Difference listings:
'''

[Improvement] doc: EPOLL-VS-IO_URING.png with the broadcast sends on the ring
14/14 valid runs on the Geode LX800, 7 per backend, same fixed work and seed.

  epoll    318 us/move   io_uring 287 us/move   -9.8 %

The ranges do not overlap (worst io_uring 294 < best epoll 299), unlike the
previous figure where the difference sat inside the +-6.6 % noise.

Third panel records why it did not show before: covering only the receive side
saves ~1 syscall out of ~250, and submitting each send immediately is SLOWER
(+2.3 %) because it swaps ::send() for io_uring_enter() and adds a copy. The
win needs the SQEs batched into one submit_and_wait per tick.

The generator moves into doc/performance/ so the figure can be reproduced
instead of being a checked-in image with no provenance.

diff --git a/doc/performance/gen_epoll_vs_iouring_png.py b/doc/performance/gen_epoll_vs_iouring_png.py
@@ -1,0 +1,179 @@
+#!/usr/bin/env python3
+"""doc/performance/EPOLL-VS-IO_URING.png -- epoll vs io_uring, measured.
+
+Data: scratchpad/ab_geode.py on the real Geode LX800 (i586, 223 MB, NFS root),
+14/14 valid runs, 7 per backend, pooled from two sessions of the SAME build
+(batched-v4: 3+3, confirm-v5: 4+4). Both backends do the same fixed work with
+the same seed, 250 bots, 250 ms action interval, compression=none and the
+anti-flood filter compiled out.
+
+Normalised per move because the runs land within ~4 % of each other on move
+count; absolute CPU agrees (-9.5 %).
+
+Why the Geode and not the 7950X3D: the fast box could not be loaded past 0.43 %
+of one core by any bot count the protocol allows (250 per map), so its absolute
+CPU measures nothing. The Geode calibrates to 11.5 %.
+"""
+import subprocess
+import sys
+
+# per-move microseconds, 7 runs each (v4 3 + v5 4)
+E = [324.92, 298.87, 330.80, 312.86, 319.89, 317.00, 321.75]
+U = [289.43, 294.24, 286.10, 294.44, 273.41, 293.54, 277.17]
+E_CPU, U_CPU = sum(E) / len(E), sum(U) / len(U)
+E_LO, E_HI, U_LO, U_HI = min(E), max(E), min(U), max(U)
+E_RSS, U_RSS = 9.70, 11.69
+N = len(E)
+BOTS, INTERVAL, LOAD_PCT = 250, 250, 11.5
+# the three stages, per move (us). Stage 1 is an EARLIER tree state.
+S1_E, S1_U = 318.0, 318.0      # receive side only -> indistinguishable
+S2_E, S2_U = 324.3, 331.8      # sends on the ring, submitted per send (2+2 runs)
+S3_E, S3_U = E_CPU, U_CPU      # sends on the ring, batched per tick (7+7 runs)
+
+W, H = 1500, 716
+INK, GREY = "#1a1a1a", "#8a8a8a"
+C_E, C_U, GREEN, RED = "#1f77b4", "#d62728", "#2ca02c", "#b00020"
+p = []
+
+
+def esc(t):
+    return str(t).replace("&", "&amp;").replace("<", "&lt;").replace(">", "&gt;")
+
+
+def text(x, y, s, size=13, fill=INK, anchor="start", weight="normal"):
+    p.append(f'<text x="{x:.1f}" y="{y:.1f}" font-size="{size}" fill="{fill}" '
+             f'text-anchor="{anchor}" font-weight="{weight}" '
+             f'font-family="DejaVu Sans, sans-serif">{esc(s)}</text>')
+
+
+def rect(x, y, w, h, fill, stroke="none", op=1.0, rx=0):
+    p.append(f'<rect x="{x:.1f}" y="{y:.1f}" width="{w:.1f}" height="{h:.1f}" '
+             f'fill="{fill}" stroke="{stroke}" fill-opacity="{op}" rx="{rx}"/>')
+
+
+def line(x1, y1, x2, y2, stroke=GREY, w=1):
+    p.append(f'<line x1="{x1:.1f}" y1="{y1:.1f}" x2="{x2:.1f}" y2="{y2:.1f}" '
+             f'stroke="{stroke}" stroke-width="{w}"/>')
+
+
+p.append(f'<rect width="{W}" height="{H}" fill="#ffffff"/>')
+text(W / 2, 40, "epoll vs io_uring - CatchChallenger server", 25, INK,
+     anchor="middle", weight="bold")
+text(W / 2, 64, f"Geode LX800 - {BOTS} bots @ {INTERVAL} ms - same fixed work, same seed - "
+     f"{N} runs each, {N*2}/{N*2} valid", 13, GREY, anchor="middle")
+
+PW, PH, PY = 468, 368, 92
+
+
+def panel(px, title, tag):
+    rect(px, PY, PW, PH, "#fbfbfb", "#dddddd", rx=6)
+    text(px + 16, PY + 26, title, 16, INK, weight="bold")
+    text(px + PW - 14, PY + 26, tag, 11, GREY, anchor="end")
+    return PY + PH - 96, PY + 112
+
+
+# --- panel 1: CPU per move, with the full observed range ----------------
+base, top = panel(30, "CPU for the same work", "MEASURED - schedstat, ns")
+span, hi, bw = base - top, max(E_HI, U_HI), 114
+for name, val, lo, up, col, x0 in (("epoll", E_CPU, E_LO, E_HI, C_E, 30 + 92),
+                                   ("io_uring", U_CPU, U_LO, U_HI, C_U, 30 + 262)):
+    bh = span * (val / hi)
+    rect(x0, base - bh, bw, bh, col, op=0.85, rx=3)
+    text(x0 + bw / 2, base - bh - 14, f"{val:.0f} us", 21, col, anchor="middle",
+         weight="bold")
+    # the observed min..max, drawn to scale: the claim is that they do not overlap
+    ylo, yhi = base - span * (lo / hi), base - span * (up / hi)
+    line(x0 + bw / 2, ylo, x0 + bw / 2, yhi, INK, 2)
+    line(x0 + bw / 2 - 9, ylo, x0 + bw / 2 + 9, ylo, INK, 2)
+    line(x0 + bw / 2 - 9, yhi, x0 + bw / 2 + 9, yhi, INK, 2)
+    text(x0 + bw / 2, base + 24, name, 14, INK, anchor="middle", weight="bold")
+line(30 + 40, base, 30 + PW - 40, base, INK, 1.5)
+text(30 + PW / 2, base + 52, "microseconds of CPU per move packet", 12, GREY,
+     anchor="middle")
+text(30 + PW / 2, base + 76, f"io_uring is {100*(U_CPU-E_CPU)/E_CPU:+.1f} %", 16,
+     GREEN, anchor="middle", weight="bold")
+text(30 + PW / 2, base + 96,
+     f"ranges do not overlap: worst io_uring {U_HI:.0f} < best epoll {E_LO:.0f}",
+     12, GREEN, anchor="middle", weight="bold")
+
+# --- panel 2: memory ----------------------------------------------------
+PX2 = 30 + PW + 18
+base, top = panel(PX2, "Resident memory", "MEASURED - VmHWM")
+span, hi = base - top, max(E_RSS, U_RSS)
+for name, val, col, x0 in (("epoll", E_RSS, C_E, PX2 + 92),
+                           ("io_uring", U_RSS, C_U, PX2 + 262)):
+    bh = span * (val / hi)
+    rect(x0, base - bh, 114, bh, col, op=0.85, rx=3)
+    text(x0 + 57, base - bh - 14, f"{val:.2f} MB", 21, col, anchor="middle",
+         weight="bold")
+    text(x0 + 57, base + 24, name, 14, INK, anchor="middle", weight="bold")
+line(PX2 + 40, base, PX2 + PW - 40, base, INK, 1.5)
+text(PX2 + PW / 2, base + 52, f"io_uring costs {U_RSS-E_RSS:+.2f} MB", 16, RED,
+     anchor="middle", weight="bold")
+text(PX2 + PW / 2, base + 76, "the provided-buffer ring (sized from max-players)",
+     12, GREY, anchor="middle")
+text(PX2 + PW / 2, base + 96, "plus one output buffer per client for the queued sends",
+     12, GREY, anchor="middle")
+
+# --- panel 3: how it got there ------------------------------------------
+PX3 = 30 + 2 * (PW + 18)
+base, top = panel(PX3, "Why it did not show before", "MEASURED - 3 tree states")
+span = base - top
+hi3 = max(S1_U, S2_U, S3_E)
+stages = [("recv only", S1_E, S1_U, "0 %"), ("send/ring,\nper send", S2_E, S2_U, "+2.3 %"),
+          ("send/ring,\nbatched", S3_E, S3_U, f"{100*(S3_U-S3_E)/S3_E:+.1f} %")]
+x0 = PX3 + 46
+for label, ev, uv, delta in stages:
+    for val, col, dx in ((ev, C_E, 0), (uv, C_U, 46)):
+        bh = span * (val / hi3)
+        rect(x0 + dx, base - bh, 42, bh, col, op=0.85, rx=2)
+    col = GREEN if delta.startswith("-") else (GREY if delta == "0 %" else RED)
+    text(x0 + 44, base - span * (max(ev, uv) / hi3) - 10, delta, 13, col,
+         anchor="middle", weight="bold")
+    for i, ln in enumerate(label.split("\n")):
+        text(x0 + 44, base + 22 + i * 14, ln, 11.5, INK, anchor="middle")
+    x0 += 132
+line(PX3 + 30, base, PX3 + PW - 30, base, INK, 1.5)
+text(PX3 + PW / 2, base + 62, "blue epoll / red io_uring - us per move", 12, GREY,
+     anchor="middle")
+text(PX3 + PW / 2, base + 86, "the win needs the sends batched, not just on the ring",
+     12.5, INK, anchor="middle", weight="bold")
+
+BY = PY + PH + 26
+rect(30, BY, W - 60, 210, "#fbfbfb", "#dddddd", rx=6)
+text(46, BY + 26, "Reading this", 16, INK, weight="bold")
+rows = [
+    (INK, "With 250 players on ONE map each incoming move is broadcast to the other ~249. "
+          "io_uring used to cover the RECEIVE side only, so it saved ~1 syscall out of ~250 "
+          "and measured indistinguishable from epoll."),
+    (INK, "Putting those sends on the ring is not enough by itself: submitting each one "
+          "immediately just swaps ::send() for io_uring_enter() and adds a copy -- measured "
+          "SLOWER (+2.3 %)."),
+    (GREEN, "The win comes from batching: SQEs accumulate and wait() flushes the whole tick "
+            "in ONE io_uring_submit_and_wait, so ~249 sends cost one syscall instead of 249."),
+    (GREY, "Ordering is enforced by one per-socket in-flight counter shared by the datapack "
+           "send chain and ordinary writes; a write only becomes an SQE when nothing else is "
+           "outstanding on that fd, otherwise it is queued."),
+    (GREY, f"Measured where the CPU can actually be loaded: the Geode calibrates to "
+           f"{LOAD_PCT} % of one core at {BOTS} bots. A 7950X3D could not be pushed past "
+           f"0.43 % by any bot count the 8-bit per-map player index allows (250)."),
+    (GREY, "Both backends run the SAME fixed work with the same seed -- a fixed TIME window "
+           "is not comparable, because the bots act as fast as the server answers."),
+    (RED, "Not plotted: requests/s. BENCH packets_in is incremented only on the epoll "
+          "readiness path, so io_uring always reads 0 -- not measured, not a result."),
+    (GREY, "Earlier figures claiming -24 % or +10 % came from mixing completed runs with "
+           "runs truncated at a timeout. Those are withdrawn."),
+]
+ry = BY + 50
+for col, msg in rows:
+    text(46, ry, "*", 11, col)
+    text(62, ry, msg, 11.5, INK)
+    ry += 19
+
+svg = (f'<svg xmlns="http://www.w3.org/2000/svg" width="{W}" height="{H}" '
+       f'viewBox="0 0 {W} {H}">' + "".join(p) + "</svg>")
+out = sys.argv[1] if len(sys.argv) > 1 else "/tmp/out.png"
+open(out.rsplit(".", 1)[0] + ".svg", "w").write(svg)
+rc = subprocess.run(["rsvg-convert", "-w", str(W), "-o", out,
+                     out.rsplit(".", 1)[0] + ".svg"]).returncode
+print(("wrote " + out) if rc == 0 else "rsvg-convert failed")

'''

REQUIRED ACTION: Set the entries down again exactly, beginning with their first line and ending with the line that contains "previous figure where"; omit all other lines.

WRITTEN ANSWER:
[Improvement] doc: EPOLL-VS-IO_URING.png with the broadcast sends on the ring
14/14 valid runs on the Geode LX800, 7 per backend, same fixed work and seed.

  epoll    318 us/move   io_uring 287 us/move   -9.8 %

The ranges do not overlap (worst io_uring 294 < best epoll 299), unlike the
previous figure where the difference sat inside the +-6.6 % noise.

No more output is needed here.